Work out how many lines of the listing below hold the word "footer", and give that number only.

○ ○ ○

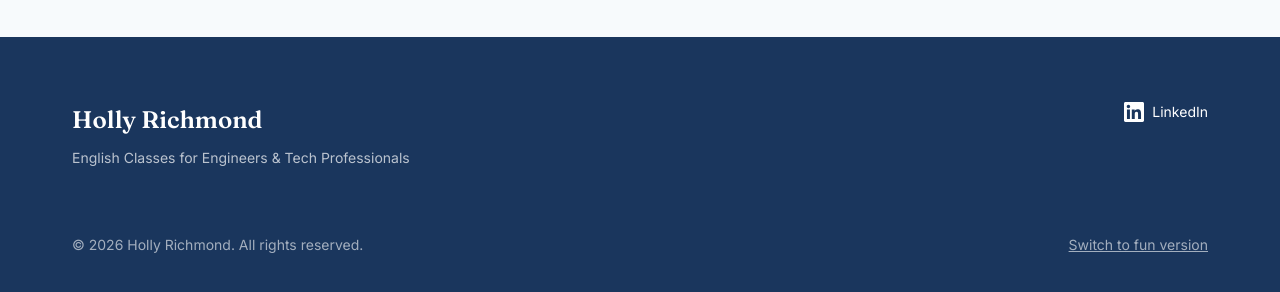
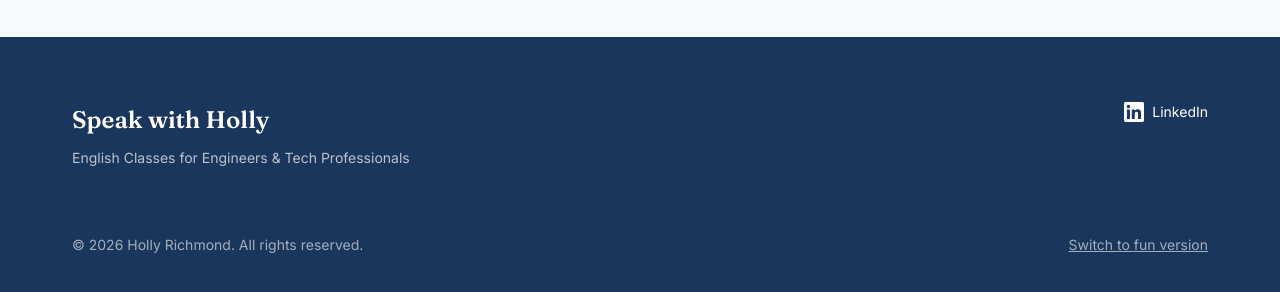
Before and after one commit to nahumgarcia/holly_web, a Jekyll site: the page built from index.html, in a window 1280 px wide and 900 px high, scrolled down 4865 px. Shown: the part 596-888 px from the top of the window. Built offline with Jekyll 4.4.1, drawn with Linux system fonts in a browser that asks for light colours.

Commit message:
Update footer logo text to 'Speak with Holly'

```diff
--- a/_includes/formal/footer.html
+++ b/_includes/formal/footer.html
@@ -2,7 +2,7 @@
   <div class="container">
     <div class="footer-content">
       <div class="footer-brand">
-        <span class="footer-logo">Holly Richmond</span>
+        <span class="footer-logo">Speak with Holly</span>
         <p class="footer-tagline">English Classes for Engineers & Tech Professionals</p>
       </div>
 
```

○ ○ ○

▶ **RESPONSE BOX**
8